> **Goal of the exercise**:
Please give the listing again in full, leaving out its images.

> **Records to process**:
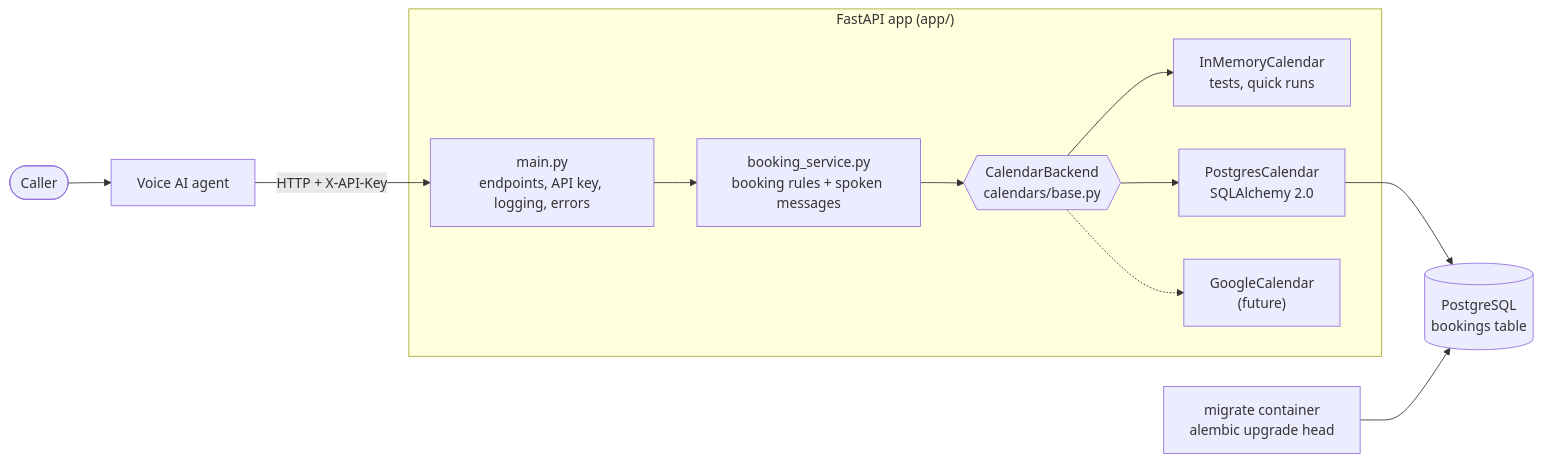
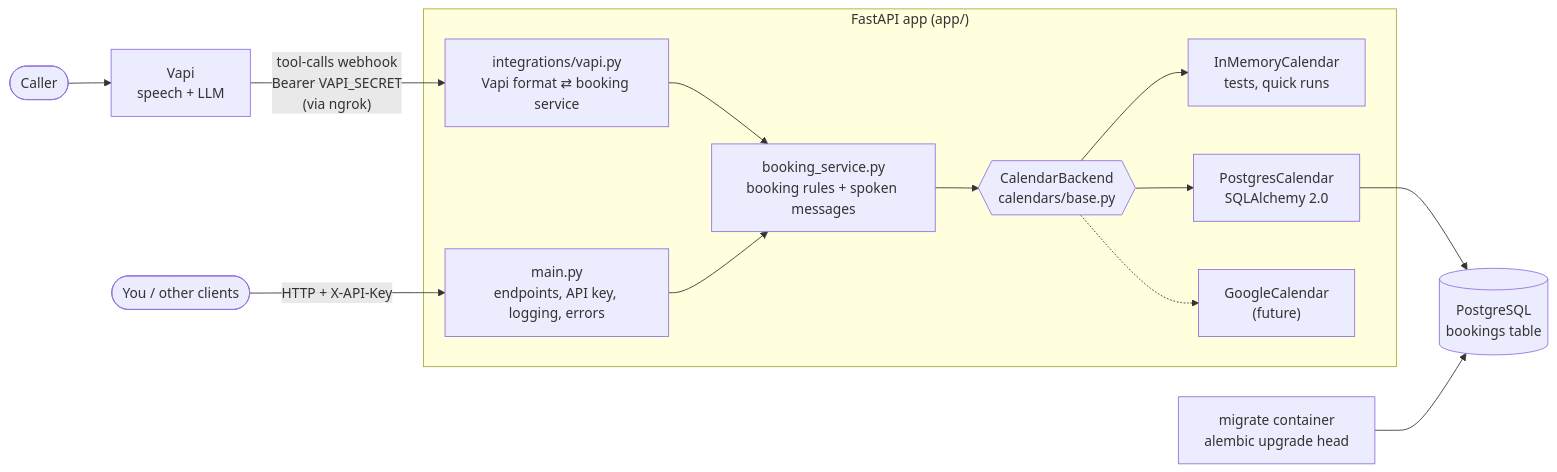
Before and after one commit to Marinst9/voice-booking: the diagram in README.md, drawn with Mermaid. The commit also changed other lines of this file and 18 other files, not shown here.

First line of the commit message:
Add Vapi voice assistant integration

````diff
--- a/README.md
+++ b/README.md
@@ -26,16 +28,18 @@
 ```mermaid
 flowchart LR
-    caller([Caller]) --> agent[Voice AI agent]
-    agent -- "HTTP + X-API-Key" --> api
+    caller([Caller]) --> vapicloud["Vapi<br/>speech + LLM"]
+    vapicloud -- "tool-calls webhook<br/>Bearer VAPI_SECRET<br/>(via ngrok)" --> adapter
+    owner([You / other clients]) -- "HTTP + X-API-Key" --> api
 
     subgraph app ["FastAPI app (app/)"]
+        adapter["integrations/vapi.py<br/>Vapi format ⇄ booking service"] --> svc
         api["main.py<br/>endpoints, API key, logging, errors"] --> svc["booking_service.py<br/>booking rules + spoken messages"]
         svc --> contract{{"CalendarBackend<br/>calendars/base.py"}}
         contract --> mem["InMemoryCalendar<br/>tests, quick runs"]
         contract --> pg["PostgresCalendar<br/>SQLAlchemy 2.0"]
         contract -.-> gcal["GoogleCalendar<br/>(future)"]
     end
 
     pg --> db[("PostgreSQL<br/>bookings table")]
     migrate["migrate container<br/>alembic upgrade head"] --> db
 ```
````
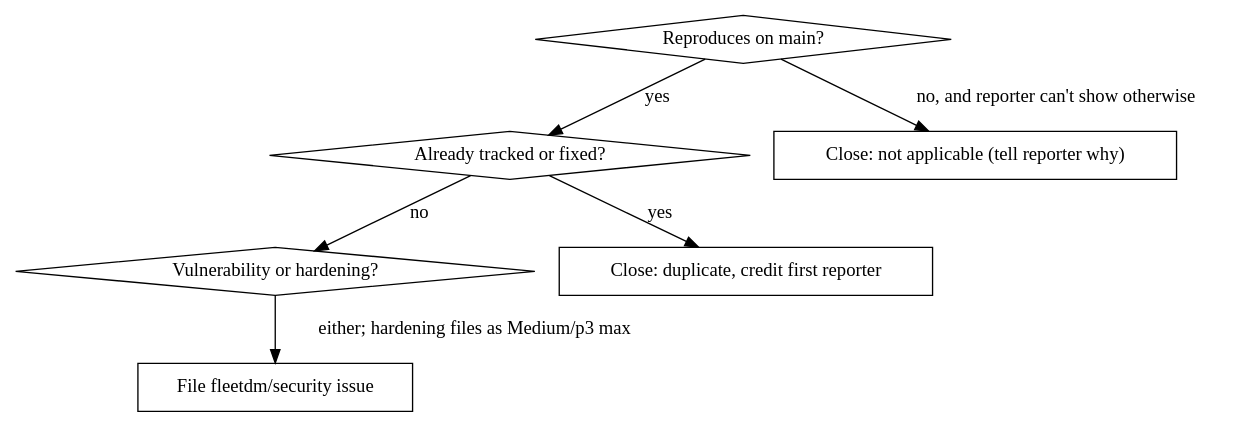
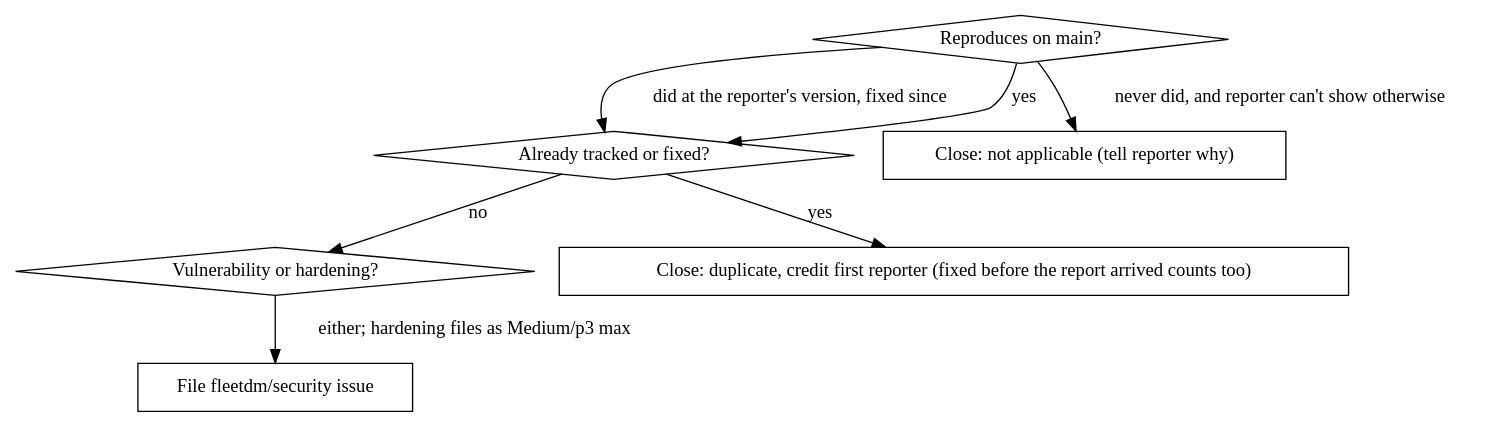
Before and after one commit to fleetdm/fleet: the diagram in .claude/skills/security-triage/SKILL.md, drawn with Graphviz. The commit also changed other lines of this file and 3 other files, not shown here.

````diff
--- a/.claude/skills/security-triage/SKILL.md
+++ b/.claude/skills/security-triage/SKILL.md
@@ -40,15 +41,16 @@
 ```dot
 digraph route {
   "Reproduces on main?" [shape=diamond];
   "Already tracked or fixed?" [shape=diamond];
   "Vulnerability or hardening?" [shape=diamond];
   "Close: not applicable (tell reporter why)" [shape=box];
-  "Close: duplicate, credit first reporter" [shape=box];
+  "Close: duplicate, credit first reporter (fixed before the report arrived counts too)" [shape=box];
   "File fleetdm/security issue" [shape=box];
-  "Reproduces on main?" -> "Close: not applicable (tell reporter why)" [label="no, and reporter can't show otherwise"];
+  "Reproduces on main?" -> "Close: not applicable (tell reporter why)" [label="never did, and reporter can't show otherwise"];
+  "Reproduces on main?" -> "Already tracked or fixed?" [label="did at the reporter's version, fixed since"];
   "Reproduces on main?" -> "Already tracked or fixed?" [label="yes"];
-  "Already tracked or fixed?" -> "Close: duplicate, credit first reporter" [label="yes"];
+  "Already tracked or fixed?" -> "Close: duplicate, credit first reporter (fixed before the report arrived counts too)" [label="yes"];
   "Already tracked or fixed?" -> "Vulnerability or hardening?" [label="no"];
   "Vulnerability or hardening?" -> "File fleetdm/security issue" [label="either; hardening files as Medium/p3 max"];
 }
 ```
````
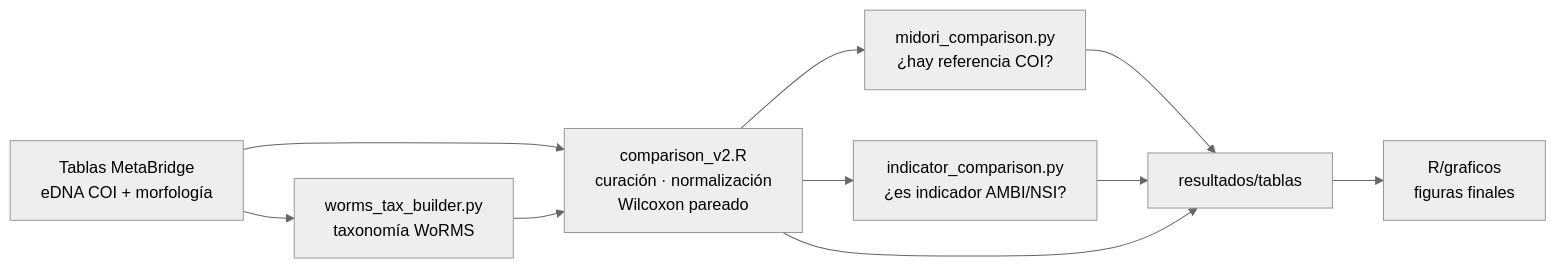
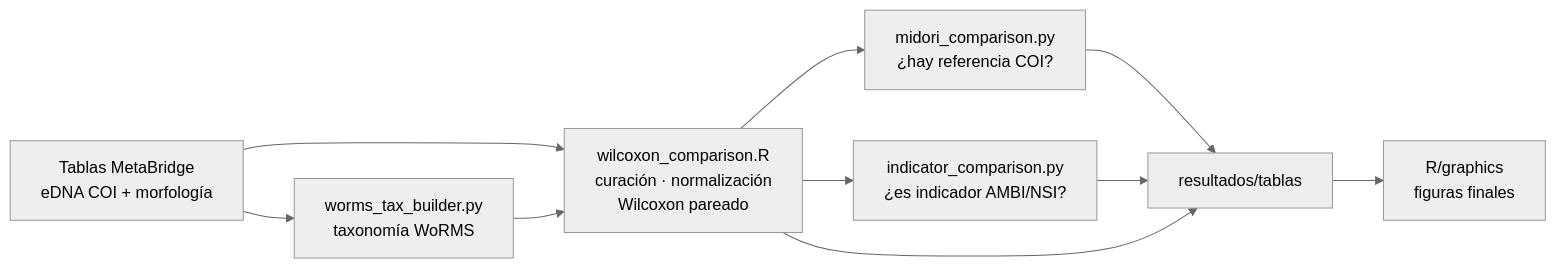
The diagram in README.md (andre-mori/TFM_eDNA_vs_morpho), drawn with Mermaid (neutral theme) before and after one commit. The commit also changed other lines of this file and 7 other files, not shown here.

````diff
--- a/README.md
+++ b/README.md
@@ -58,12 +58,12 @@
 ```mermaid
 flowchart LR
-    A["Tablas MetaBridge<br/>eDNA COI + morfología"] --> B["comparison_v2.R<br/>curación · normalización<br/>Wilcoxon pareado"]
+    A["Tablas MetaBridge<br/>eDNA COI + morfología"] --> B["wilcoxon_comparison.R<br/>curación · normalización<br/>Wilcoxon pareado"]
     A --> C["worms_tax_builder.py<br/>taxonomía WoRMS"]
     C --> B
     B --> D["midori_comparison.py<br/>¿hay referencia COI?"]
     B --> E["indicator_comparison.py<br/>¿es indicador AMBI/NSI?"]
     D --> F["resultados/tablas"]
     E --> F
     B --> F
-    F --> G["R/graficos<br/>figuras finales"]
+    F --> G["R/graphics<br/>figuras finales"]
 ```
````
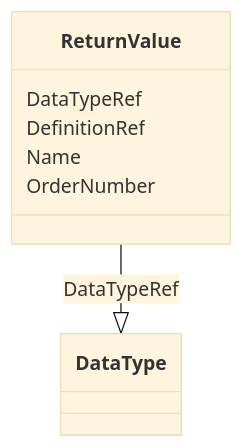
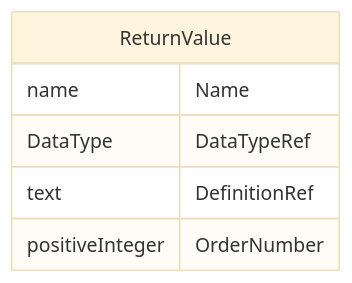
One commit to cdisc-org/DataExchange-ODM-LinkML changed the diagram in docs/ReturnValue.md. Above: the diagram before and after it, drawn with Mermaid (base theme). The commit also changed other lines of this file and 181 other files, not shown here.

Commit message:
ER diagrams working via templates and removing names with underscores

````diff
--- a/docs/ReturnValue.md
+++ b/docs/ReturnValue.md
@@ -14,15 +11,12 @@
 ```mermaid
- classDiagram
-    class ReturnValue
-      ReturnValue : DataTypeRef
-        
-          ReturnValue --|> DataType : DataTypeRef
-        
-      ReturnValue : DefinitionRef
-        
-      ReturnValue : Name
-        
-      ReturnValue : OrderNumber
-        
-      
+erDiagram
+ReturnValue {
+    name Name  
+    DataType DataTypeRef  
+    text DefinitionRef  
+    positiveInteger OrderNumber  
+}
+
+
+
 ```
````
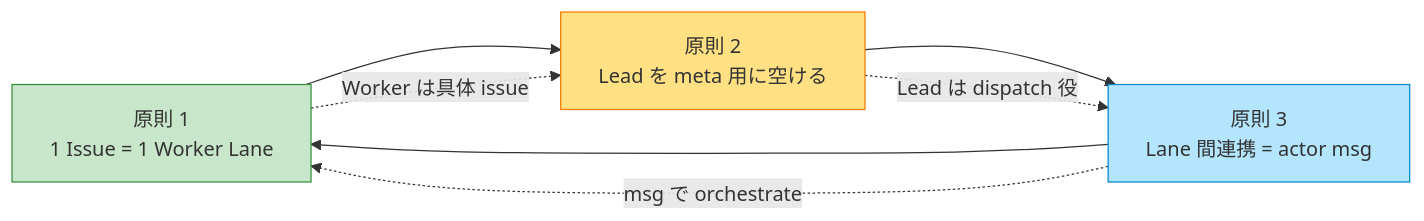
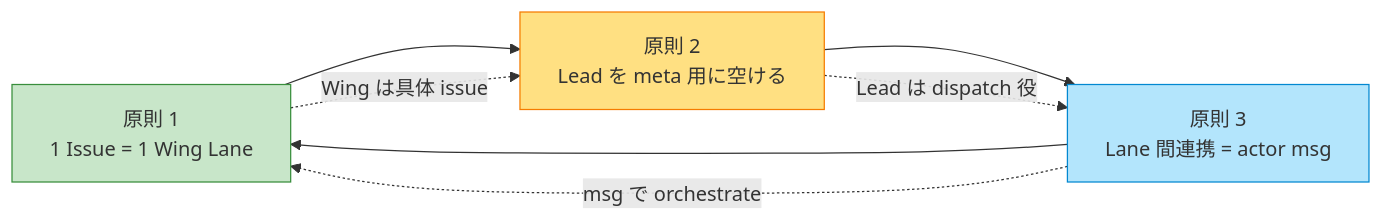
Before and after one commit to chronista-club/vantage-point: the fourth of 7 diagrams in docs/design/07-lane-as-process.md, drawn with Mermaid. The commit also changed other lines of this file and 29 other files, not shown here.

First line of the commit message:
refactor: complete Worker → Wing rename + legacy alias 一掃

````diff
--- a/docs/design/07-lane-as-process.md
+++ b/docs/design/07-lane-as-process.md
@@ -358,14 +358,14 @@
 ```mermaid
 graph LR
-    P1["原則 1<br/>1 Issue = 1 Worker Lane"] --> P2["原則 2<br/>Lead を meta 用に空ける"]
+    P1["原則 1<br/>1 Issue = 1 Wing Lane"] --> P2["原則 2<br/>Lead を meta 用に空ける"]
     P2 --> P3["原則 3<br/>Lane 間連携 = actor msg"]
     P3 --> P1
 
-    P1 -. "Worker は具体 issue" .-> P2
+    P1 -. "Wing は具体 issue" .-> P2
     P2 -. "Lead は dispatch 役" .-> P3
     P3 -. "msg で orchestrate" .-> P1
 
     style P1 fill:#c8e6c9,stroke:#388e3c
     style P2 fill:#ffe082,stroke:#f57c00
     style P3 fill:#b3e5fc,stroke:#0288d1
 ```
````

> **Solution**:
Before and after one commit to Marinst9/voice-booking: the diagram in README.md, drawn with Mermaid. The commit also changed other lines of this file and 18 other files, not shown here.

First line of the commit message:
Add Vapi voice assistant integration

````diff
--- a/README.md
+++ b/README.md
@@ -26,16 +28,18 @@
 ```mermaid
 flowchart LR
-    caller([Caller]) --> agent[Voice AI agent]
-    agent -- "HTTP + X-API-Key" --> api
+    caller([Caller]) --> vapicloud["Vapi<br/>speech + LLM"]
+    vapicloud -- "tool-calls webhook<br/>Bearer VAPI_SECRET<br/>(via ngrok)" --> adapter
+    owner([You / other clients]) -- "HTTP + X-API-Key" --> api
 
     subgraph app ["FastAPI app (app/)"]
+        adapter["integrations/vapi.py<br/>Vapi format ⇄ booking service"] --> svc
         api["main.py<br/>endpoints, API key, logging, errors"] --> svc["booking_service.py<br/>booking rules + spoken messages"]
         svc --> contract{{"CalendarBackend<br/>calendars/base.py"}}
         contract --> mem["InMemoryCalendar<br/>tests, quick runs"]
         contract --> pg["PostgresCalendar<br/>SQLAlchemy 2.0"]
         contract -.-> gcal["GoogleCalendar<br/>(future)"]
     end
 
     pg --> db[("PostgreSQL<br/>bookings table")]
     migrate["migrate container<br/>alembic upgrade head"] --> db
 ```
````
Before and after one commit to fleetdm/fleet: the diagram in .claude/skills/security-triage/SKILL.md, drawn with Graphviz. The commit also changed other lines of this file and 3 other files, not shown here.

````diff
--- a/.claude/skills/security-triage/SKILL.md
+++ b/.claude/skills/security-triage/SKILL.md
@@ -40,15 +41,16 @@
 ```dot
 digraph route {
   "Reproduces on main?" [shape=diamond];
   "Already tracked or fixed?" [shape=diamond];
   "Vulnerability or hardening?" [shape=diamond];
   "Close: not applicable (tell reporter why)" [shape=box];
-  "Close: duplicate, credit first reporter" [shape=box];
+  "Close: duplicate, credit first reporter (fixed before the report arrived counts too)" [shape=box];
   "File fleetdm/security issue" [shape=box];
-  "Reproduces on main?" -> "Close: not applicable (tell reporter why)" [label="no, and reporter can't show otherwise"];
+  "Reproduces on main?" -> "Close: not applicable (tell reporter why)" [label="never did, and reporter can't show otherwise"];
+  "Reproduces on main?" -> "Already tracked or fixed?" [label="did at the reporter's version, fixed since"];
   "Reproduces on main?" -> "Already tracked or fixed?" [label="yes"];
-  "Already tracked or fixed?" -> "Close: duplicate, credit first reporter" [label="yes"];
+  "Already tracked or fixed?" -> "Close: duplicate, credit first reporter (fixed before the report arrived counts too)" [label="yes"];
   "Already tracked or fixed?" -> "Vulnerability or hardening?" [label="no"];
   "Vulnerability or hardening?" -> "File fleetdm/security issue" [label="either; hardening files as Medium/p3 max"];
 }
 ```
````
The diagram in README.md (andre-mori/TFM_eDNA_vs_morpho), drawn with Mermaid (neutral theme) before and after one commit. The commit also changed other lines of this file and 7 other files, not shown here.

````diff
--- a/README.md
+++ b/README.md
@@ -58,12 +58,12 @@
 ```mermaid
 flowchart LR
-    A["Tablas MetaBridge<br/>eDNA COI + morfología"] --> B["comparison_v2.R<br/>curación · normalización<br/>Wilcoxon pareado"]
+    A["Tablas MetaBridge<br/>eDNA COI + morfología"] --> B["wilcoxon_comparison.R<br/>curación · normalización<br/>Wilcoxon pareado"]
     A --> C["worms_tax_builder.py<br/>taxonomía WoRMS"]
     C --> B
     B --> D["midori_comparison.py<br/>¿hay referencia COI?"]
     B --> E["indicator_comparison.py<br/>¿es indicador AMBI/NSI?"]
     D --> F["resultados/tablas"]
     E --> F
     B --> F
-    F --> G["R/graficos<br/>figuras finales"]
+    F --> G["R/graphics<br/>figuras finales"]
 ```
````
One commit to cdisc-org/DataExchange-ODM-LinkML changed the diagram in docs/ReturnValue.md. Above: the diagram before and after it, drawn with Mermaid (base theme). The commit also changed other lines of this file and 181 other files, not shown here.

Commit message:
ER diagrams working via templates and removing names with underscores

````diff
--- a/docs/ReturnValue.md
+++ b/docs/ReturnValue.md
@@ -14,15 +11,12 @@
 ```mermaid
- classDiagram
-    class ReturnValue
-      ReturnValue : DataTypeRef
-        
-          ReturnValue --|> DataType : DataTypeRef
-        
-      ReturnValue : DefinitionRef
-        
-      ReturnValue : Name
-        
-      ReturnValue : OrderNumber
-        
-      
+erDiagram
+ReturnValue {
+    name Name  
+    DataType DataTypeRef  
+    text DefinitionRef  
+    positiveInteger OrderNumber  
+}
+
+
+
 ```
````
Before and after one commit to chronista-club/vantage-point: the fourth of 7 diagrams in docs/design/07-lane-as-process.md, drawn with Mermaid. The commit also changed other lines of this file and 29 other files, not shown here.

First line of the commit message:
refactor: complete Worker → Wing rename + legacy alias 一掃

````diff
--- a/docs/design/07-lane-as-process.md
+++ b/docs/design/07-lane-as-process.md
@@ -358,14 +358,14 @@
 ```mermaid
 graph LR
-    P1["原則 1<br/>1 Issue = 1 Worker Lane"] --> P2["原則 2<br/>Lead を meta 用に空ける"]
+    P1["原則 1<br/>1 Issue = 1 Wing Lane"] --> P2["原則 2<br/>Lead を meta 用に空ける"]
     P2 --> P3["原則 3<br/>Lane 間連携 = actor msg"]
     P3 --> P1
 
-    P1 -. "Worker は具体 issue" .-> P2
+    P1 -. "Wing は具体 issue" .-> P2
     P2 -. "Lead は dispatch 役" .-> P3
     P3 -. "msg で orchestrate" .-> P1
 
     style P1 fill:#c8e6c9,stroke:#388e3c
     style P2 fill:#ffe082,stroke:#f57c00
     style P3 fill:#b3e5fc,stroke:#0288d1
 ```
````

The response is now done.